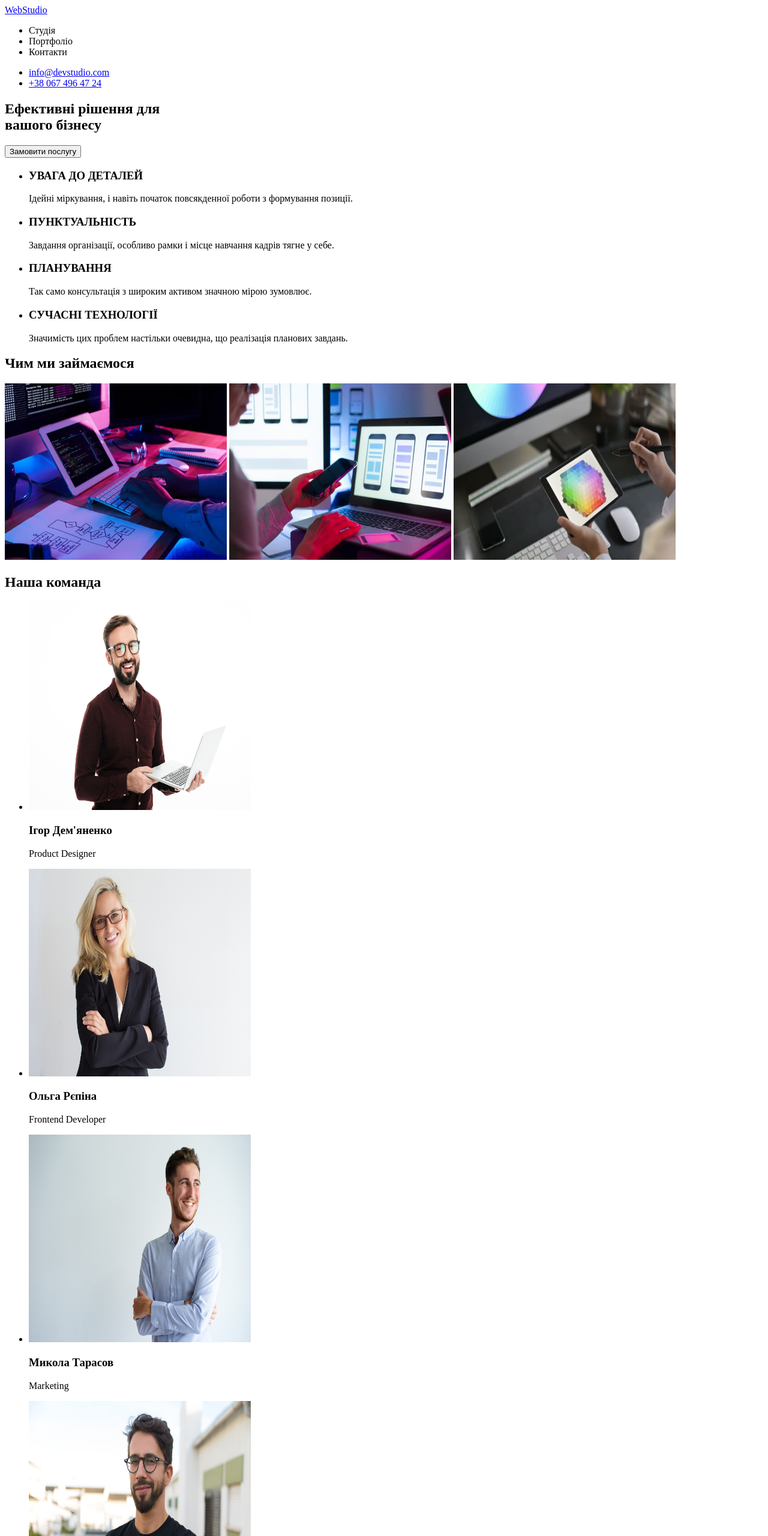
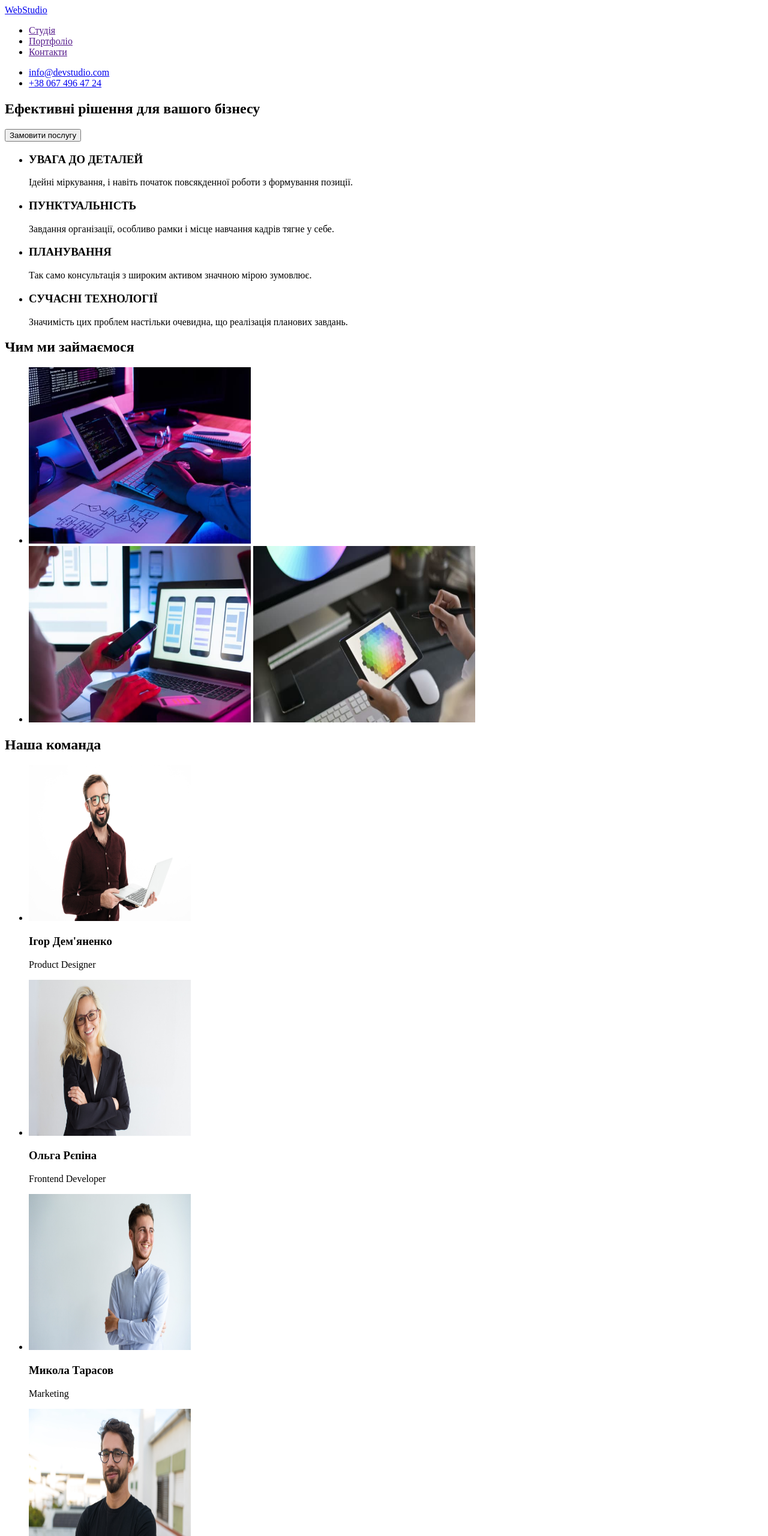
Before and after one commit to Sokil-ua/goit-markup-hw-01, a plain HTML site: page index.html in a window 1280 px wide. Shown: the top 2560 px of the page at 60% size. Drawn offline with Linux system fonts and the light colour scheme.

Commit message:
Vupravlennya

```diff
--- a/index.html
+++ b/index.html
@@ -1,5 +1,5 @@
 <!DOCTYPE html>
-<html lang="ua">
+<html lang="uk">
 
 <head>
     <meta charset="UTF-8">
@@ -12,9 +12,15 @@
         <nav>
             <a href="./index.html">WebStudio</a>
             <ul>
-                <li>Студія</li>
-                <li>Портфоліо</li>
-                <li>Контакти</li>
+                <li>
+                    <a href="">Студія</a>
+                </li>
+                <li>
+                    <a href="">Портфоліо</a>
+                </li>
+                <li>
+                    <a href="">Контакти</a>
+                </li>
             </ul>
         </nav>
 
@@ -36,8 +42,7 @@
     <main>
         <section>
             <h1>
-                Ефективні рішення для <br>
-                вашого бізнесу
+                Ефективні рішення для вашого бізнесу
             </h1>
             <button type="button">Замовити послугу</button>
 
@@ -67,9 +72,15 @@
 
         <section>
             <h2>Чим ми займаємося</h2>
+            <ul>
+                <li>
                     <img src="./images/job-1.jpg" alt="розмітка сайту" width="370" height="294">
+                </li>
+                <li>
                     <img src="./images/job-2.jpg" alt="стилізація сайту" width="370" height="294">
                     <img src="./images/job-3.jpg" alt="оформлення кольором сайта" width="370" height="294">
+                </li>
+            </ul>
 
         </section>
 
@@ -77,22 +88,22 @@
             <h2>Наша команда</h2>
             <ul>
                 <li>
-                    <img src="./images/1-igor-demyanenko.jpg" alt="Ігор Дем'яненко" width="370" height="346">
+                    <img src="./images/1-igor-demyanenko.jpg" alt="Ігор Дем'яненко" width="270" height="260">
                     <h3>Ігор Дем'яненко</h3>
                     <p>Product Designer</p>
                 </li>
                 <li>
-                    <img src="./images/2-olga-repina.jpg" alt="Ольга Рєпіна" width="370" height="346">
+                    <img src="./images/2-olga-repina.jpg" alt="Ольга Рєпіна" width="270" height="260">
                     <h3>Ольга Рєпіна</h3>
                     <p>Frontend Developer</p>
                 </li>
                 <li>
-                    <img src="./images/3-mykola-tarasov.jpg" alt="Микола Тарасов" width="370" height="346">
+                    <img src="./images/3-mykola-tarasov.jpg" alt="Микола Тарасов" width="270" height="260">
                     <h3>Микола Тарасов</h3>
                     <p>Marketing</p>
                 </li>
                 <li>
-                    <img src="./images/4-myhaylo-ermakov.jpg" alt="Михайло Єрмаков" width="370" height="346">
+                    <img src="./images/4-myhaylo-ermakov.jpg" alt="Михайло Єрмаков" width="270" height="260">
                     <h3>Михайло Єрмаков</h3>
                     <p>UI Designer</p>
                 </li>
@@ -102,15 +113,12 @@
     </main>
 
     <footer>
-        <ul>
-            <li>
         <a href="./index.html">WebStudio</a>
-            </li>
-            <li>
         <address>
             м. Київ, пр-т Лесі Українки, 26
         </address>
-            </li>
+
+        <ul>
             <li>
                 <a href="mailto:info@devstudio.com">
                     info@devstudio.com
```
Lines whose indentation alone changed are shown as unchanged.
··········
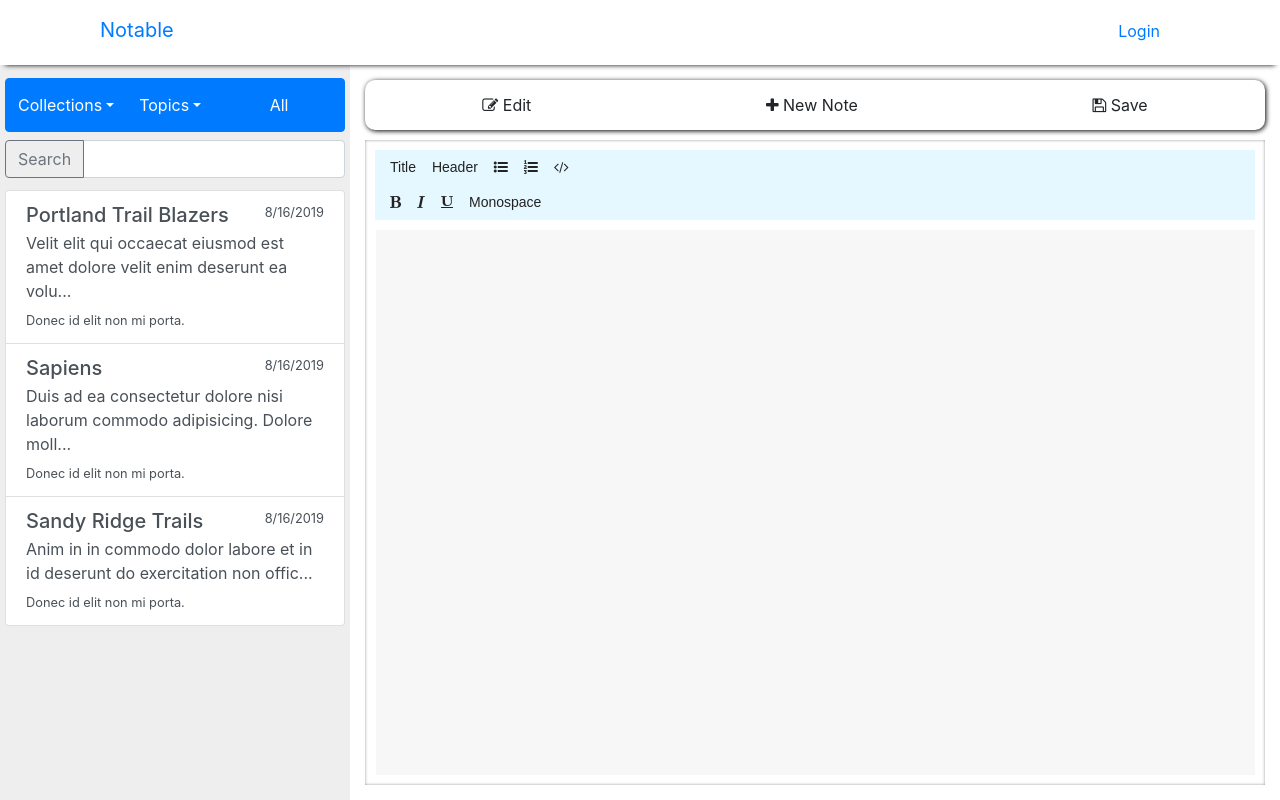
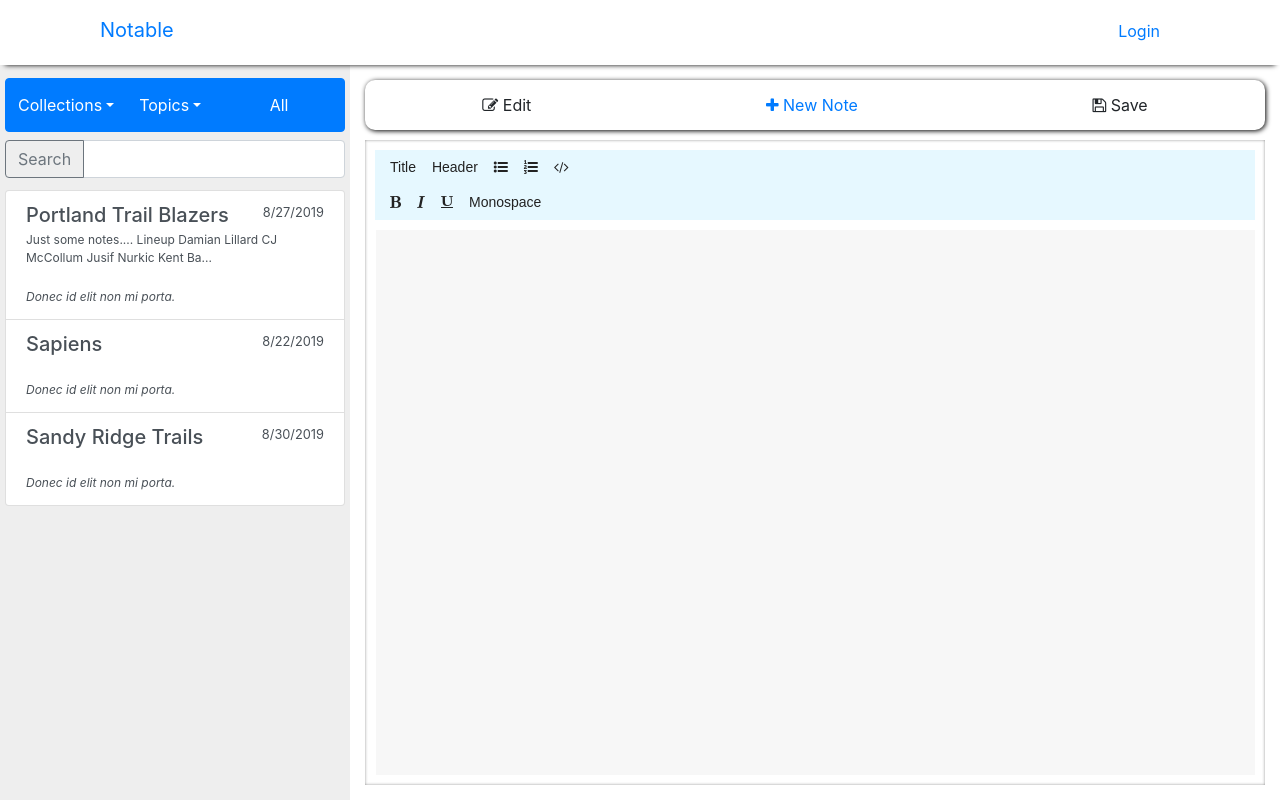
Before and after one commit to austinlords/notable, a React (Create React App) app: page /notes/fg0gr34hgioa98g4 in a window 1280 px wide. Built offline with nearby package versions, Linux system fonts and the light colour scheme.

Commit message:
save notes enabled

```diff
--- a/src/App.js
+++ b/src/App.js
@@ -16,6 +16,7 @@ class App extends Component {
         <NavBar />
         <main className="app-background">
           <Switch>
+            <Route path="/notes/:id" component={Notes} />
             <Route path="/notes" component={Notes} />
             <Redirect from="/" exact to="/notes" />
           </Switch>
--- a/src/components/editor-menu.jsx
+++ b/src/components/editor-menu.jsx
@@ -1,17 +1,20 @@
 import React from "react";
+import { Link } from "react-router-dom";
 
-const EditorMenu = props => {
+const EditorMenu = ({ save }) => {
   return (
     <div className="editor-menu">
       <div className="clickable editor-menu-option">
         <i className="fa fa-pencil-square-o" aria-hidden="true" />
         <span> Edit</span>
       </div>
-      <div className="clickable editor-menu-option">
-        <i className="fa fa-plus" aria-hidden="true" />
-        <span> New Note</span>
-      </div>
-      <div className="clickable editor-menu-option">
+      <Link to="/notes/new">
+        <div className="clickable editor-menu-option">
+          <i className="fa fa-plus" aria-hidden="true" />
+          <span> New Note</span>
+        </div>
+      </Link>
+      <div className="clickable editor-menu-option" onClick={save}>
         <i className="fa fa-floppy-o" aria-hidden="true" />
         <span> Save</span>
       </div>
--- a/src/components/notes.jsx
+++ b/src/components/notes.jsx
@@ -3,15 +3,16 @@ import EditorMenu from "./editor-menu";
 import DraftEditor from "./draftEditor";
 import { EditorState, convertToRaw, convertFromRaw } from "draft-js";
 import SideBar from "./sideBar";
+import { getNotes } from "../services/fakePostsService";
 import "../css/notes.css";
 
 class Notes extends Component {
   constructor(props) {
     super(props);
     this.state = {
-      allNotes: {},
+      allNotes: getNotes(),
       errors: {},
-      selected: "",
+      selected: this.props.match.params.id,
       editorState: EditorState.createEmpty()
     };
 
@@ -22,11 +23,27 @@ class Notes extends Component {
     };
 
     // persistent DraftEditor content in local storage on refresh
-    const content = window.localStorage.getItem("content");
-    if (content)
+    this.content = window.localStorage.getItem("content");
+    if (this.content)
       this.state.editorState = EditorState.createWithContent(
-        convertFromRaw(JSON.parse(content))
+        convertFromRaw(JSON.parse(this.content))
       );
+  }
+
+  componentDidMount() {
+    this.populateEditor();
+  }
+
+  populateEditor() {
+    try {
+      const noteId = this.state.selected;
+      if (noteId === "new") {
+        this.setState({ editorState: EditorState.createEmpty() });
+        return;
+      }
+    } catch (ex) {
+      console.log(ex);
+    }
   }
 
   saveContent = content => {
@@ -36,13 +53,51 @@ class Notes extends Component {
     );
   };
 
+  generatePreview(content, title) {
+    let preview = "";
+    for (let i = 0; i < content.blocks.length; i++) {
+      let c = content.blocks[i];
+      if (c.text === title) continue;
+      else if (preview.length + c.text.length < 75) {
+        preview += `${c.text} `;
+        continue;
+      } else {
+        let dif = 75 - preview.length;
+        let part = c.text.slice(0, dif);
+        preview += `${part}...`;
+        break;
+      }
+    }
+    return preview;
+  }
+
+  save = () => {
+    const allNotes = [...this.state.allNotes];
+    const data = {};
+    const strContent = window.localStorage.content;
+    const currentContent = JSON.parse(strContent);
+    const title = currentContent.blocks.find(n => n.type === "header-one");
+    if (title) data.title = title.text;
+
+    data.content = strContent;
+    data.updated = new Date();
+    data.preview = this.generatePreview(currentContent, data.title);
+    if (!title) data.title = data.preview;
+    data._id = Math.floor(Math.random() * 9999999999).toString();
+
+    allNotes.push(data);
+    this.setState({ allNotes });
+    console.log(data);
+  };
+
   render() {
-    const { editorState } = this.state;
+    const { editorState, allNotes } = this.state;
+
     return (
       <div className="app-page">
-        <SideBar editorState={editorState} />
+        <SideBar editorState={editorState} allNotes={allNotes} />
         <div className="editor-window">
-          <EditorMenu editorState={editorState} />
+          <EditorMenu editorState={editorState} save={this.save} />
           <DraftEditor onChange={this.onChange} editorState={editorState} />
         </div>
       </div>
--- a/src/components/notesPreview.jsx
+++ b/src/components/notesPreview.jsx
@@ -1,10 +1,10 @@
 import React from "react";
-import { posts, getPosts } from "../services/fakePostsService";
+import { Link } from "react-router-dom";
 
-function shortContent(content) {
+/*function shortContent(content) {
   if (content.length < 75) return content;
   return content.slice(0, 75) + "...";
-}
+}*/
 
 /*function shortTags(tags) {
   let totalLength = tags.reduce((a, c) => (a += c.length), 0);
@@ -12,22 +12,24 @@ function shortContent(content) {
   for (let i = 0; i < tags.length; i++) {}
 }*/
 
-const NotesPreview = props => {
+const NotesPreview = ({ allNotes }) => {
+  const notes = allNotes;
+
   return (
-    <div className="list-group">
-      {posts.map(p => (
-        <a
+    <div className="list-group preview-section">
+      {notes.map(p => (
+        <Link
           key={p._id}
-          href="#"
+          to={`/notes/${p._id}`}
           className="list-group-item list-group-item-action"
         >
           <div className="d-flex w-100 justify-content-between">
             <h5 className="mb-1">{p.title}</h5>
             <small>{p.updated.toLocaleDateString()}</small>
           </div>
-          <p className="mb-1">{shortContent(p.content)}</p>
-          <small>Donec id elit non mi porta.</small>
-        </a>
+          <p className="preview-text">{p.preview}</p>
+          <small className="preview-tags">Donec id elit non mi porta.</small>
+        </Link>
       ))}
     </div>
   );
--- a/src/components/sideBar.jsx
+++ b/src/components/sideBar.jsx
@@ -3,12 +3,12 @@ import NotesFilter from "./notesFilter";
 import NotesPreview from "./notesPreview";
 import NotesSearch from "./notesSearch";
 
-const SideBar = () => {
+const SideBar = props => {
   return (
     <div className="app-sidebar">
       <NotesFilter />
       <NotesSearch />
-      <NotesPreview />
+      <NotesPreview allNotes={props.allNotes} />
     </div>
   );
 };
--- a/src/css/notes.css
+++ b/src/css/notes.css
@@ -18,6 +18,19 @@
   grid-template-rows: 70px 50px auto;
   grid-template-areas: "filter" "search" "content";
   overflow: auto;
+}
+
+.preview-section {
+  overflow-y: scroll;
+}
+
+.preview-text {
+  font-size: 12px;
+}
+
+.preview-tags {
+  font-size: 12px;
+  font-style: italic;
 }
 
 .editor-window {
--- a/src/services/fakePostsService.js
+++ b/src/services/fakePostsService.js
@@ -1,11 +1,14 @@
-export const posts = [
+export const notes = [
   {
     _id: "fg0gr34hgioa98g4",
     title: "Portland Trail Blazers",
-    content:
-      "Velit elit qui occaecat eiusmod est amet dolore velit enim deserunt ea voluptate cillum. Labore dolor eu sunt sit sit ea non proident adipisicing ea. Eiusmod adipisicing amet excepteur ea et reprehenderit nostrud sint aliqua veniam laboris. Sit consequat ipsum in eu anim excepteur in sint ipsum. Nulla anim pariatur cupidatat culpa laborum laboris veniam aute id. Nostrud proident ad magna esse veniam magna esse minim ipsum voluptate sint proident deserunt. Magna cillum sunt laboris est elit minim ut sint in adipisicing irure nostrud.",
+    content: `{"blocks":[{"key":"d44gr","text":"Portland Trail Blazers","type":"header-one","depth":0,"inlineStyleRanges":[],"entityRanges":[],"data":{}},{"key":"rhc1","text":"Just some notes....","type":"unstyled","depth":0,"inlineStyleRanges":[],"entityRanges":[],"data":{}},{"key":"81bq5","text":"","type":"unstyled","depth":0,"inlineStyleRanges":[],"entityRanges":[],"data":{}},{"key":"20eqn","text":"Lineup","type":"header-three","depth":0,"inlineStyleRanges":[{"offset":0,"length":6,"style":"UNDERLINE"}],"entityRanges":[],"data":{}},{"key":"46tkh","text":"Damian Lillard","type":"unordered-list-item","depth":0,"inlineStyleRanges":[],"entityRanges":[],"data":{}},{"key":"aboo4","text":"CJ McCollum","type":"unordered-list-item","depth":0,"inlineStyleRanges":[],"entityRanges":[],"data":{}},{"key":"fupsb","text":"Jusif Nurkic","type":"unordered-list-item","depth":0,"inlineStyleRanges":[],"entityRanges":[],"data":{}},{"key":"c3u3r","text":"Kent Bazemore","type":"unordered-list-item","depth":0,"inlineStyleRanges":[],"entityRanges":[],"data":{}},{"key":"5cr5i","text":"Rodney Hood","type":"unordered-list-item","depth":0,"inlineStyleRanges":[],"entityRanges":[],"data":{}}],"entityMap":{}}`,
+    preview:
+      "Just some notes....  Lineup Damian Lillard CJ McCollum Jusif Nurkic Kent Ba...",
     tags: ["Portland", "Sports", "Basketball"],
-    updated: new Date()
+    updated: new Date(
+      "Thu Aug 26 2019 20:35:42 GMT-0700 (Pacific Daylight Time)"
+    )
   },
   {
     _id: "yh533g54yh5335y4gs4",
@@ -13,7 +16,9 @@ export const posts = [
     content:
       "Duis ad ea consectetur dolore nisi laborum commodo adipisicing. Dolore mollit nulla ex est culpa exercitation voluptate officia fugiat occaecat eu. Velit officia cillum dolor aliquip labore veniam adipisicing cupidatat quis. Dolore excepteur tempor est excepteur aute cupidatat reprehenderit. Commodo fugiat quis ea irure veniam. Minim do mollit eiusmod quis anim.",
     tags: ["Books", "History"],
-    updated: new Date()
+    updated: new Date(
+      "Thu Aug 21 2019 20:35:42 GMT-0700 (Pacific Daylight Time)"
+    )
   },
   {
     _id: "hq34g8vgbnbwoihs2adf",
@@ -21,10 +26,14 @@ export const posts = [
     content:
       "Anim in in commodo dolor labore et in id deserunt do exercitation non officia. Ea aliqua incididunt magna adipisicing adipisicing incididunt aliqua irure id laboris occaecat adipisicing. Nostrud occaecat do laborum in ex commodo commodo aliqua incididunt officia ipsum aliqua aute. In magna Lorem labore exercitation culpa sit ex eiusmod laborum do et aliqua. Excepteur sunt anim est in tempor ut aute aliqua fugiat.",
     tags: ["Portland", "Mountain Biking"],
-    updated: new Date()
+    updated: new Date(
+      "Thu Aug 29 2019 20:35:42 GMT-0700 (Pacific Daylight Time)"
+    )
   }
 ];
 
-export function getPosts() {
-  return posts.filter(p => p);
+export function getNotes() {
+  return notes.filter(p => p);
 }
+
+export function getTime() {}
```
··········
=== Work task ===
The lines to return are those with the string "fakePostsService" in them; copy each from the entries above.

=== Worked solution ===
+import { getNotes } from "../services/fakePostsService";
-import { posts, getPosts } from "../services/fakePostsService";
--- a/src/services/fakePostsService.js
+++ b/src/services/fakePostsService.js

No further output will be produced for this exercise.